I do not think Arrow understood this aspect of my criticism but by the time of the 1989 book there had been a vast expansion and development of my thinking.
Arrow’s response in 1989 was both gracious and accepting: “I shall have to ponder your rejection of the Humean position which has, I suppose, been central in not only my thought but that of most economists. Candidly, I have never understood what late Wittgenstein was saying, but I have not worked very hard at his work, and perhaps your book will give guidance”.
Amartya Sen arrived at Cambridge in 1953, the year Wittgenstein’s Philosophical Investigations was published, two years after his death. Professor Sen told me, in 2006 (see below), John Wisdom and C D Broad both knew him at the time, all at Trinity College; if anyone, Amartya Sen should have conveyed to Kenneth Arrow in America in the 1960s and 1970s the implications for economic theory of Wittgenstein’s later work. But he never did. Instead I had to do so in 1989. The attempt by Amartya to distract from that fact ever since by some Marxist spin on Gramsci and Sraffa being what Wittgenstein was really all about I find disingenuous and anti-scientific…
The last letter I have from Amartya is from Harvard to Honolulu in 1987, and said he had put the manuscript of my book on the back-burner.
My 1987 manuscript contracted at the time for several years with University of Chicago Press came to be instead published in 1989 by Routledge in its International Library of Philosophy, the first work by an economist in that series, known earlier as the International Library of Psychology, Philosophy and Scientific Method and even before that as the International Scientific Series. It sold out quickly and was in paperback two years later. I had asked the publisher to send Amartya at Harvard a complimentary copy which I think he received though did not acknowledge. Imagine my surprise hearing Amartya Sen’s Nobel Banquet Speech nine years later in 1998 sound as if I’d written a bit of it :D… (see below)! Amartya had every right to put my manuscript on the back-burner in 1987 but has not had a right to lift from it or the book that resulted in 1989 or any of my later or earlier work without acknowledgement. It’s called plagiarism.
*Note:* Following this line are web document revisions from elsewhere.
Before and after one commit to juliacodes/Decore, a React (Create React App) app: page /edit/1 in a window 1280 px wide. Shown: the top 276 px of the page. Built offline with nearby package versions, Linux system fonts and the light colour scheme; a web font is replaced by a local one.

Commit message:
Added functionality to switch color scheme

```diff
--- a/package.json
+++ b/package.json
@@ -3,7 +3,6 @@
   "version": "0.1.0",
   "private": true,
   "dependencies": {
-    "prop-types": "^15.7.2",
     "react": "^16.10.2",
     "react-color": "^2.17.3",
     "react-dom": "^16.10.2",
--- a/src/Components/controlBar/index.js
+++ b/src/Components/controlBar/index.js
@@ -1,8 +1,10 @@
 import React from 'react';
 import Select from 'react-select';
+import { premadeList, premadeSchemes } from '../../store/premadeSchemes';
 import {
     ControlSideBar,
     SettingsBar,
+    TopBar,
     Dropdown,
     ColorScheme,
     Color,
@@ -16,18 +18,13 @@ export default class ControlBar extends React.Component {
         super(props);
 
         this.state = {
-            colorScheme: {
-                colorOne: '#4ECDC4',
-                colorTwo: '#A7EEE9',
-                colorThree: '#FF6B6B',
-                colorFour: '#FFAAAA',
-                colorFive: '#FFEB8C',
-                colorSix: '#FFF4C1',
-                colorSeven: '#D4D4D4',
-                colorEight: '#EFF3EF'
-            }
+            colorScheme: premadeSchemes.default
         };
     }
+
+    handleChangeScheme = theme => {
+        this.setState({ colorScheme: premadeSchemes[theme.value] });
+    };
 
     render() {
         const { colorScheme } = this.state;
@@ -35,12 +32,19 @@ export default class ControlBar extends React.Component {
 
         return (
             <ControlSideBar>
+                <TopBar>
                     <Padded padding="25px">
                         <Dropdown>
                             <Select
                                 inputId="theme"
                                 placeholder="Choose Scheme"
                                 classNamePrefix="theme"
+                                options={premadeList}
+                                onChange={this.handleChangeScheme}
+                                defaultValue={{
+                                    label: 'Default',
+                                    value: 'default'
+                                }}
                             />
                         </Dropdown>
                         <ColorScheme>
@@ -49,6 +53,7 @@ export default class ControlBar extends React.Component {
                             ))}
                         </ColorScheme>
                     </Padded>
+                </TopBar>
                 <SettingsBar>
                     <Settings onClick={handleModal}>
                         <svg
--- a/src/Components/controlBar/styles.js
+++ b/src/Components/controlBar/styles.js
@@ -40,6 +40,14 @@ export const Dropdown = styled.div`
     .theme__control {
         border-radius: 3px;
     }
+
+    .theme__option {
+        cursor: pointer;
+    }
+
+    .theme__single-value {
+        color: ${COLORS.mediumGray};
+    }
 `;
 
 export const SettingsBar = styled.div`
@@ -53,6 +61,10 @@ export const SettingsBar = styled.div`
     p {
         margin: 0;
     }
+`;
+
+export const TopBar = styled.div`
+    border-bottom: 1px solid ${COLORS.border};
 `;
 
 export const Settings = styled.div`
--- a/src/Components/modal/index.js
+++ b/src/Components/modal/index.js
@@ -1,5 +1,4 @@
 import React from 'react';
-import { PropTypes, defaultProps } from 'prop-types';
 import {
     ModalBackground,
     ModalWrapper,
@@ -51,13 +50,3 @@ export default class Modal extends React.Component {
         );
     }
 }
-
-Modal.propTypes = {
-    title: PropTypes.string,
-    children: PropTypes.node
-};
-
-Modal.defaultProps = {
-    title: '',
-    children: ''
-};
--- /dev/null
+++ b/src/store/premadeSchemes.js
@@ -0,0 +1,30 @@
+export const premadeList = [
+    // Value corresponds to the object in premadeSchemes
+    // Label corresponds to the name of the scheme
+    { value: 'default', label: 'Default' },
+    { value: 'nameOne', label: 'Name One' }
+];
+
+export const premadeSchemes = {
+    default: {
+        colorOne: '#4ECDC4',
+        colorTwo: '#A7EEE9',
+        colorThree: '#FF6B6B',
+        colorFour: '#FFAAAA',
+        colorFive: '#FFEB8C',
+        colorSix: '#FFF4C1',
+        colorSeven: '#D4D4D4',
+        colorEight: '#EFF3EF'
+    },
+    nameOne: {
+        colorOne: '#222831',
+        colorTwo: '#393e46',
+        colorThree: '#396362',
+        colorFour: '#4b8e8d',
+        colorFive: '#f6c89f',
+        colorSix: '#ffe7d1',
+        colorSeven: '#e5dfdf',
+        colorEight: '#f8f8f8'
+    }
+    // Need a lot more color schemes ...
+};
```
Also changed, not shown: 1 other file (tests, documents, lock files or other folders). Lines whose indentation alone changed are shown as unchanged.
See Section 9 et seq of Critique of Amartya Sen: A Tragedy of Plagiarism, Fake News, Dissimulation.
Did Ken Arrow or Frank Hahn talk of Suby Roy’s 1989 criticism, trying to solve some theoretical problems in economics by applying the later Wittgenstein? Of course they did. But Amartya Sen was not going to follow up his 1987 letter saying to a fellow-Indian : “Dear Suby, Congratulations on your book and thanks for the copy. Ken Arrow was talking to me about it, and I think we should like to hear you give a talk about your criticisms of our social choice theories…” That’s a letter I did not get… ! Amartya as of 1989 and much earlier (Hahn told me at Stanford in the summer of 1983) was in single-minded pursuit of you know what, and couldn’t take any kind of academic risk exposing the Arrow-Sen “social choice theory” to be “not merely wrong but even absurd” as my Blacksburg colleague I. J. Good, Cambridge probability and statistical theorist and co-worker of Turing during the World War II code-breaking at Bletchley Park, said upon reading my criticism.
[The version Jack Good commented on in 1984 seems to be titled “Knowledge, social choice theory and liberalism” in between the 1982 and 1989 versions…]
Besides, Amartya might have seen himself as Arrow’s gate-keeper as far as any other Indians were to be allowed access to the great man… and what I had and have done is not only bypass him completely but identify the errors of Arrow as well as his own; the “social choice theory” peddled by Professor Sen and his friends Eric Maskin, Kaushik Basu et al has been long sunk by the work of myself and Sidney Alexander. It is Zombie economics I said in 2017…